Beware of 12 common mental viruses
All or no thinking: You see things as black and white.
If your performance is not perfect, you consider yourself a total failure.
Overgeneralization: You take a small negative event as evidence of endless failure.
Psychological filtering: You pick out a small negative detail and think too much about it, making your view of the entire reality gloomy, like a drop of ink discoloring the entire spray.
Eradicate positive experiences: For one reason or another, you insist on “experienced” and refuse to actively experience them.
This way you can maintain a negative belief that contradicts your daily experience.
Sloppy samples: Even if there are no clear facts to support your example, you assume negative interpretations.
Mind reading: You arbitrarily say that someone underground is reacting negatively to you, and you don’t check it at all.
Misprediction: You expect things to turn out bad, and then treat your predictions as a fact that has been transformed.
Exaggerate (catastrophic) or shrink: You exaggerate the nature of things (such as your own mistakes or the achievements of others) or inappropriately reduce things to very small (your own qualities of appreciation).
This is a “telescope game”: you look at positive things from one end and negative things from the other.
Emotional reasoning: You predict that your negative perception must reflect the truth of things.
For example, automatically infer that you must be guilty because you feel guilty; or more generally: “I feel so, so this must be true.
“Must” and “should”: You use these words to turn everything into an emergency.
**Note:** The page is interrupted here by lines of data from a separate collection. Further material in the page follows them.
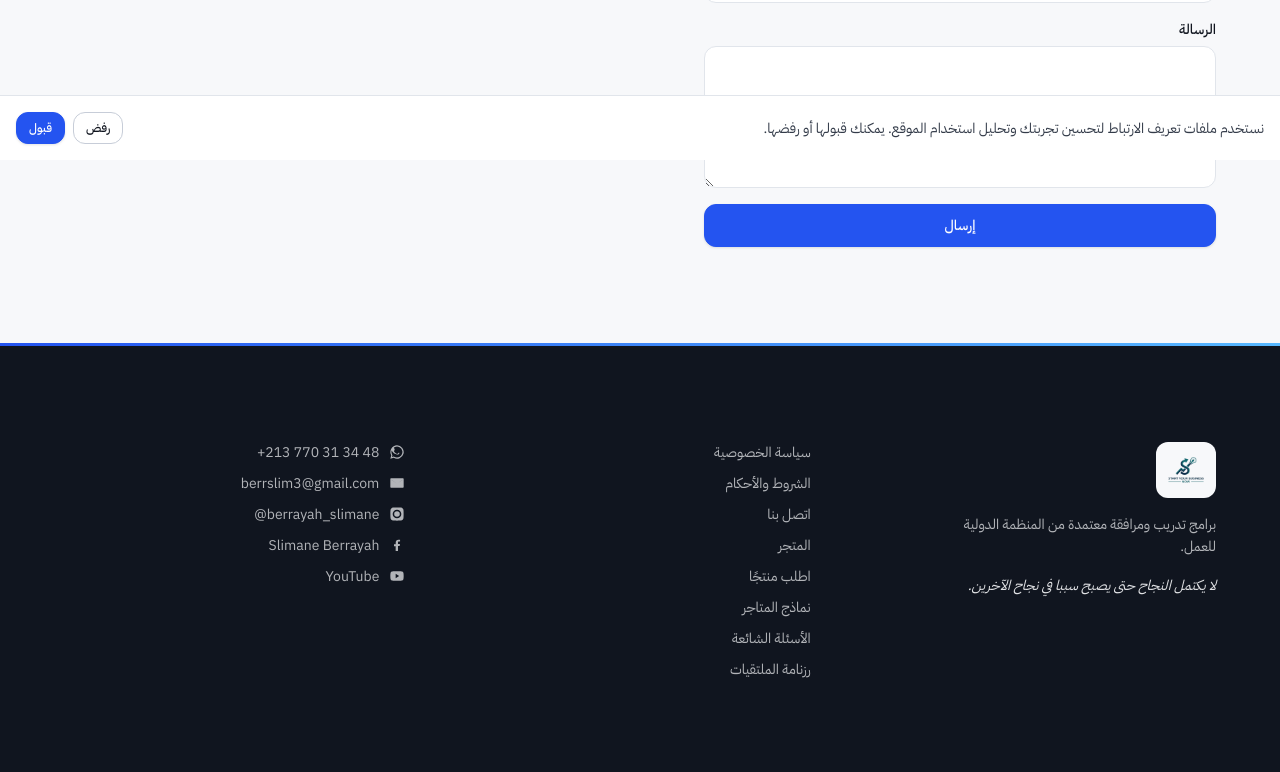
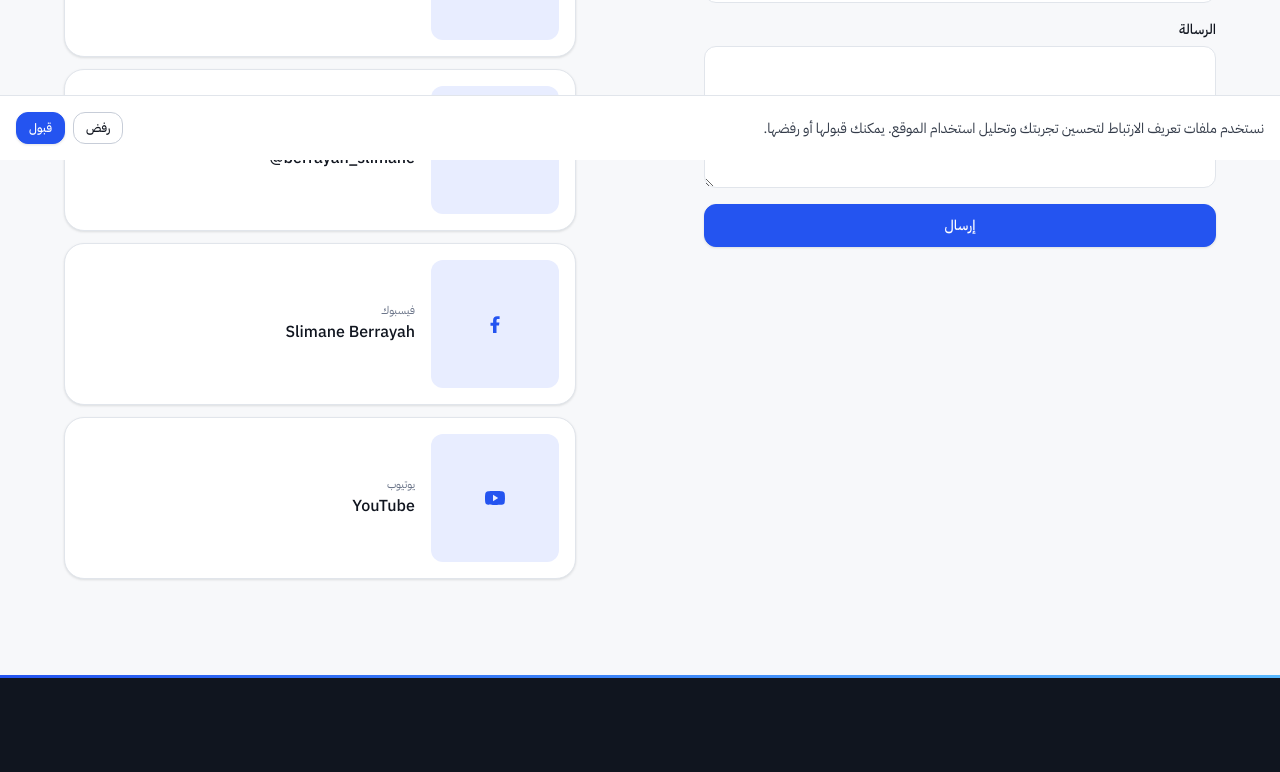
Before and after one commit to kingofdead6/sybn, a React (Vite) app in the folder client/: page /contact in a window 1280 px wide. Shown: the part 640-1412 px from the top of the page. Built offline with nearby package versions, Linux system fonts and the light colour scheme; no server answers.

Commit message:
Added new features

```diff
--- a/client/src/components/layout/Footer.jsx
+++ b/client/src/components/layout/Footer.jsx
@@ -4,43 +4,7 @@ import { Link } from 'react-router-dom';
 import { useLocale } from '../../context/LocaleContext';
 import api from '../../lib/api';
 import logoUrl from '../../assets/Logo.png';
-
-/* Brand contact points. Kept here as one list so the markup below stays a
-   single loop instead of five near-identical blocks. */
-const WHATSAPP_NUMBER = '+213 770 31 34 48';
-const WHATSAPP_DIGITS = '213770313448';
-const EMAIL = 'berrslim3@gmail.com';
-
-const ICONS = {
-  whatsapp:
-    'M17.5 14.4c-.6-.3-2.3-1.1-2.6-1.2-.4-.1-.6-.2-.9.2s-1 1.2-1.2 1.4c-.2.2-.4.3-.8.1-.6-.3-1.6-.6-2.7-1.7-1-.9-1.6-2-1.8-2.4-.2-.4 0-.6.2-.8.2-.2.4-.4.5-.6.2-.2.2-.4.3-.6.1-.2.1-.4 0-.6-.1-.2-.9-2.1-1.2-2.9-.3-.7-.6-.6-.9-.6h-.7c-.2 0-.6.1-.9.4-.3.4-1.2 1.1-1.2 2.6s1 2.8 1.2 3c.1.2 2.1 3.2 5.1 4.4 3 1.3 3 .9 3.5.8.5 0 1.7-.7 1.9-1.3.2-.7.2-1.2.2-1.3-.1-.1-.3-.2-.6-.3zM12 2a10 10 0 00-8.6 15L2 22l5.1-1.3A10 10 0 1012 2zm0 18.2c-1.5 0-3-.4-4.3-1.2l-.3-.2-3 .8.8-2.9-.2-.3A8.2 8.2 0 1112 20.2z',
-  email: 'M3 5h18a1 1 0 011 1v12a1 1 0 01-1 1H3a1 1 0 01-1-1V6a1 1 0 011-1zm9 8L4.2 7.4 4 7v.6l8 5.7 8-5.7V7l-.2.4L12 13z',
-  instagram:
-    'M12 2.2c3.2 0 3.6 0 4.9.1 1.2.1 1.8.2 2.2.4.6.2 1 .5 1.4.9.4.4.7.8.9 1.4.2.4.3 1 .4 2.2.1 1.3.1 1.7.1 4.9s0 3.6-.1 4.9c-.1 1.2-.2 1.8-.4 2.2-.2.6-.5 1-.9 1.4-.4.4-.8.7-1.4.9-.4.2-1 .3-2.2.4-1.3.1-1.7.1-4.9.1s-3.6 0-4.9-.1c-1.2-.1-1.8-.2-2.2-.4-.6-.2-1-.5-1.4-.9-.4-.4-.7-.8-.9-1.4-.2-.4-.3-1-.4-2.2-.1-1.3-.1-1.7-.1-4.9s0-3.6.1-4.9c.1-1.2.2-1.8.4-2.2.2-.6.5-1 .9-1.4.4-.4.8-.7 1.4-.9.4-.2 1-.3 2.2-.4 1.3-.1 1.7-.1 4.9-.1zm0 3.3a6.5 6.5 0 100 13 6.5 6.5 0 000-13zm0 10.7a4.2 4.2 0 110-8.4 4.2 4.2 0 010 8.4zm6.8-11a1.5 1.5 0 11-3 0 1.5 1.5 0 013 0z',
-  facebook:
-    'M13.5 21v-7.5H16l.4-3H13.5V8.4c0-.9.2-1.5 1.5-1.5h1.6V4.3c-.3 0-1.3-.1-2.5-.1-2.4 0-4 1.5-4 4.1v2.4H7.5v3H10V21h3.5z',
-  youtube:
-    'M21.6 7.2c-.2-.9-.9-1.6-1.8-1.8C18.2 5 12 5 12 5s-6.2 0-7.8.4c-.9.2-1.6.9-1.8 1.8C2 8.8 2 12 2 12s0 3.2.4 4.8c.2.9.9 1.6 1.8 1.8C5.8 19 12 19 12 19s6.2 0 7.8-.4c.9-.2 1.6-.9 1.8-1.8.4-1.6.4-4.8.4-4.8s0-3.2-.4-4.8zM10 15.2V8.8l5.2 3.2-5.2 3.2z',
-};
-
-function SocialIcon({ name, className = 'h-4 w-4' }) {
-  return (
-    <svg className={className} viewBox="0 0 24 24" fill="currentColor" aria-hidden="true">
-      <path d={ICONS[name]} />
-    </svg>
-  );
-}
-
-const SOCIALS = [
-  { key: 'whatsapp', label: 'WhatsApp', href: `https://wa.me/${WHATSAPP_DIGITS}` },
-  { key: 'instagram', label: '@berrayah_slimane', href: 'https://instagram.com/berrayah_slimane' },
-  { key: 'facebook', label: 'Slimane Berrayah', href: 'https://www.facebook.com/2290555824559951' },
-  {
-    key: 'youtube',
-    label: 'YouTube',
-    href: 'https://www.youtube.com/channel/UC_2J7AbvqCmpAIVSIZDrUmA',
-  },
-];
+import { CONTACTS, SocialIcon } from '../../lib/contactInfo';
 
 export default function Footer() {
   const { t } = useTranslation('common');
@@ -131,18 +95,18 @@ export default function Footer() {
 
         {/* Contact + socials */}
         <div className="flex flex-col gap-2.5 text-sm">
-          <a href={`https://wa.me/${WHATSAPP_DIGITS}`} target="_blank" rel="noreferrer" className={linkClass}>
-            <SocialIcon name="whatsapp" />
-            <span dir="ltr" className="numerals">{WHATSAPP_NUMBER}</span>
-          </a>
-          <a href={`mailto:${EMAIL}`} className={linkClass}>
-            <SocialIcon name="email" />
-            <span dir="ltr">{EMAIL}</span>
-          </a>
-          {SOCIALS.filter((s) => s.key !== 'whatsapp').map((s) => (
-            <a key={s.key} href={s.href} target="_blank" rel="noreferrer" className={linkClass}>
-              <SocialIcon name={s.key} />
-              <span dir={s.key === 'instagram' ? 'ltr' : undefined}>{s.label}</span>
+          {CONTACTS.map((c) => (
+            <a
+              key={c.key}
+              href={c.href}
+              target={c.key === 'email' ? undefined : '_blank'}
+              rel="noreferrer"
+              className={linkClass}
+            >
+              <SocialIcon name={c.key} />
+              <span dir={c.ltr ? 'ltr' : undefined} className={c.key === 'whatsapp' ? 'numerals' : undefined}>
+                {c.label}
+              </span>
             </a>
           ))}
         </div>
--- /dev/null
+++ b/client/src/lib/contactInfo.jsx
@@ -0,0 +1,37 @@
+/* Brand contact points, shared by the footer and the Contact page so the two
+   always show the same details. */
+export const WHATSAPP_NUMBER = '+213 770 31 34 48';
+export const WHATSAPP_DIGITS = '213770313448';
+export const EMAIL = 'berrslim3@gmail.com';
+
+const ICONS = {
+  whatsapp:
+    'M17.5 14.4c-.6-.3-2.3-1.1-2.6-1.2-.4-.1-.6-.2-.9.2s-1 1.2-1.2 1.4c-.2.2-.4.3-.8.1-.6-.3-1.6-.6-2.7-1.7-1-.9-1.6-2-1.8-2.4-.2-.4 0-.6.2-.8.2-.2.4-.4.5-.6.2-.2.2-.4.3-.6.1-.2.1-.4 0-.6-.1-.2-.9-2.1-1.2-2.9-.3-.7-.6-.6-.9-.6h-.7c-.2 0-.6.1-.9.4-.3.4-1.2 1.1-1.2 2.6s1 2.8 1.2 3c.1.2 2.1 3.2 5.1 4.4 3 1.3 3 .9 3.5.8.5 0 1.7-.7 1.9-1.3.2-.7.2-1.2.2-1.3-.1-.1-.3-.2-.6-.3zM12 2a10 10 0 00-8.6 15L2 22l5.1-1.3A10 10 0 1012 2zm0 18.2c-1.5 0-3-.4-4.3-1.2l-.3-.2-3 .8.8-2.9-.2-.3A8.2 8.2 0 1112 20.2z',
+  email: 'M3 5h18a1 1 0 011 1v12a1 1 0 01-1 1H3a1 1 0 01-1-1V6a1 1 0 011-1zm9 8L4.2 7.4 4 7v.6l8 5.7 8-5.7V7l-.2.4L12 13z',
+  instagram:
+    'M12 2.2c3.2 0 3.6 0 4.9.1 1.2.1 1.8.2 2.2.4.6.2 1 .5 1.4.9.4.4.7.8.9 1.4.2.4.3 1 .4 2.2.1 1.3.1 1.7.1 4.9s0 3.6-.1 4.9c-.1 1.2-.2 1.8-.4 2.2-.2.6-.5 1-.9 1.4-.4.4-.8.7-1.4.9-.4.2-1 .3-2.2.4-1.3.1-1.7.1-4.9.1s-3.6 0-4.9-.1c-1.2-.1-1.8-.2-2.2-.4-.6-.2-1-.5-1.4-.9-.4-.4-.7-.8-.9-1.4-.2-.4-.3-1-.4-2.2-.1-1.3-.1-1.7-.1-4.9s0-3.6.1-4.9c.1-1.2.2-1.8.4-2.2.2-.6.5-1 .9-1.4.4-.4.8-.7 1.4-.9.4-.2 1-.3 2.2-.4 1.3-.1 1.7-.1 4.9-.1zm0 3.3a6.5 6.5 0 100 13 6.5 6.5 0 000-13zm0 10.7a4.2 4.2 0 110-8.4 4.2 4.2 0 010 8.4zm6.8-11a1.5 1.5 0 11-3 0 1.5 1.5 0 013 0z',
+  facebook:
+    'M13.5 21v-7.5H16l.4-3H13.5V8.4c0-.9.2-1.5 1.5-1.5h1.6V4.3c-.3 0-1.3-.1-2.5-.1-2.4 0-4 1.5-4 4.1v2.4H7.5v3H10V21h3.5z',
+  youtube:
+    'M21.6 7.2c-.2-.9-.9-1.6-1.8-1.8C18.2 5 12 5 12 5s-6.2 0-7.8.4c-.9.2-1.6.9-1.8 1.8C2 8.8 2 12 2 12s0 3.2.4 4.8c.2.9.9 1.6 1.8 1.8C5.8 19 12 19 12 19s6.2 0 7.8-.4c.9-.2 1.6-.9 1.8-1.8.4-1.6.4-4.8.4-4.8s0-3.2-.4-4.8zM10 15.2V8.8l5.2 3.2-5.2 3.2z',
+};
+
+export function SocialIcon({ name, className = 'h-4 w-4' }) {
+  return (
+    <svg className={className} viewBox="0 0 24 24" fill="currentColor" aria-hidden="true">
+      <path d={ICONS[name]} />
+    </svg>
+  );
+}
+
+/**
+ * Every contact point in display order. `label` is what is shown, `ltr` marks
+ * values (numbers, handles, addresses) that must stay left-to-right in Arabic.
+ */
+export const CONTACTS = [
+  { key: 'whatsapp', name: 'WhatsApp', label: WHATSAPP_NUMBER, href: `https://wa.me/${WHATSAPP_DIGITS}`, ltr: true },
+  { key: 'email', name: 'Email', label: EMAIL, href: `mailto:${EMAIL}`, ltr: true },
+  { key: 'instagram', name: 'Instagram', label: '@berrayah_slimane', href: 'https://instagram.com/berrayah_slimane', ltr: true },
+  { key: 'facebook', name: 'Facebook', label: 'Slimane Berrayah', href: 'https://www.facebook.com/2290555824559951' },
+  { key: 'youtube', name: 'YouTube', label: 'YouTube', href: 'https://www.youtube.com/channel/UC_2J7AbvqCmpAIVSIZDrUmA' },
+];
--- a/client/src/pages/Contact.jsx
+++ b/client/src/pages/Contact.jsx
@@ -1,4 +1,4 @@
-import { useEffect, useState } from 'react';
+import { useState } from 'react';
 import { useForm } from 'react-hook-form';
 import { zodResolver } from '@hookform/resolvers/zod';
 import { z } from 'zod';
@@ -8,8 +8,17 @@ import { useLocale } from '../context/LocaleContext';
 import Section from '../components/ui/Section';
 import Input from '../components/ui/Input';
 import Button from '../components/ui/Button';
-import Rule from '../components/ui/Rule';
 import SEO from '../components/SEO';
+import { CONTACTS, SocialIcon } from '../lib/contactInfo';
+
+/** Arabic names for each contact point; the English names live on CONTACTS. */
+const NAMES_AR = {
+  whatsapp: 'واتساب',
+  email: 'البريد الإلكتروني',
+  instagram: 'إنستغرام',
+  facebook: 'فيسبوك',
+  youtube: 'يوتيوب',
+};
 
 const schema = z.object({
   name: z.string().min(2),
@@ -22,21 +31,7 @@ const schema = z.object({
 export default function Contact() {
   const { locale } = useLocale();
   const reduceMotion = useReducedMotion();
-  const [brand, setBrand] = useState(null);
   const [status, setStatus] = useState('idle');
-
-  useEffect(() => {
-    let active = true;
-    api
-      .get('/settings/brand')
-      .then(({ data }) => {
-        if (active) setBrand(data.data);
-      })
-      .catch(() => {});
-    return () => {
-      active = false;
-    };
-  }, []);
 
   const {
     register,
@@ -60,7 +55,6 @@ export default function Contact() {
   }
 
   const isAr = locale === 'ar';
-  const waNumber = brand?.whatsapp?.replace(/[^\d]/g, '');
 
   return (
     <motion.div
@@ -123,46 +117,41 @@ export default function Contact() {
             </Button>
           </form>
 
-          {brand && (
-            <div>
-              <h2 className="font-display text-md text-ink-soft mb-4">
-                {isAr ? 'معلومات الاتصال' : 'Contact details'}
-              </h2>
-              <div className="flex flex-col gap-3 text-ink-soft">
-                {brand.phone && (
-                  <a href={`tel:${brand.phone.replace(/\s/g, '')}`} className="text-accent font-medium">
-                    {brand.phone}
+          {/* The same contact points as the footer, from the same list. */}
+          <div>
+            <h2 className="font-display text-md text-ink-soft mb-4">
+              {isAr ? 'معلومات الاتصال' : 'Contact details'}
+            </h2>
+            <ul className="flex flex-col gap-3">
+              {CONTACTS.map((c) => (
+                <li key={c.key}>
+                  <a
+                    href={c.href}
+                    target={c.key === 'email' ? undefined : '_blank'}
+                    rel="noreferrer"
+                    className="group flex items-center gap-4 rounded-lg border border-rule/60 bg-surface p-4 shadow-raised transition-shadow duration-base ease-out hover:shadow-md"
+                  >
+                    <span className="flex h-10 w-10 shrink-0 items-center justify-center rounded-md bg-accent-wash text-accent">
+                      <SocialIcon name={c.key} className="h-5 w-5" />
+                    </span>
+                    <span className="min-w-0">
+                      <span className="block text-2xs caps-label text-muted">
+                        {isAr ? NAMES_AR[c.key] : c.name}
+                      </span>
+                      <span
+                        dir={c.ltr ? 'ltr' : undefined}
+                        className={`block truncate font-medium text-ink transition-colors group-hover:text-accent ${
+                          c.key === 'whatsapp' ? 'numerals' : ''
+                        }`}
+                      >
+                        {c.label}
+                      </span>
+                    </span>
                   </a>
-                )}
-                {brand.email && (
-                  <a href={`mailto:${brand.email}`} className="text-accent font-medium">
-                    {brand.email}
-                  </a>
-                )}
-                {waNumber && (
-                  <a
-                    href={`https://wa.me/${waNumber}`}
-                    target="_blank"
-                    rel="noreferrer"
-                    className="text-accent font-medium"
-                  >
-                    {isAr ? 'واتساب' : 'WhatsApp'}
-                  </a>
-                )}
-                <Rule className="my-2" />
-                {brand.facebook && (
-                  <a href={brand.facebook} target="_blank" rel="noreferrer" className="text-accent font-medium">
-                    Facebook
-                  </a>
-                )}
-                {brand.youtube && (
-                  <a href={brand.youtube} target="_blank" rel="noreferrer" className="text-accent font-medium">
-                    YouTube
-                  </a>
-                )}
-              </div>
-            </div>
-          )}
+                </li>
+              ))}
+            </ul>
+          </div>
         </div>
       </Section>
     </motion.div>
```
Also changed, not shown: 1 other file (tests, documents, lock files or other folders).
Instead of doing it when it is really necessary.
Labeling: Instead of simply admitting that you made a specific mistake, you label yourself the whole thing, such as “I am a loser.”
Those who see things differently from you are labelled as “idiots”.
Too much responsibility: You consider yourself to be the cause of some external negative event, when in fact it is mainly your responsibility.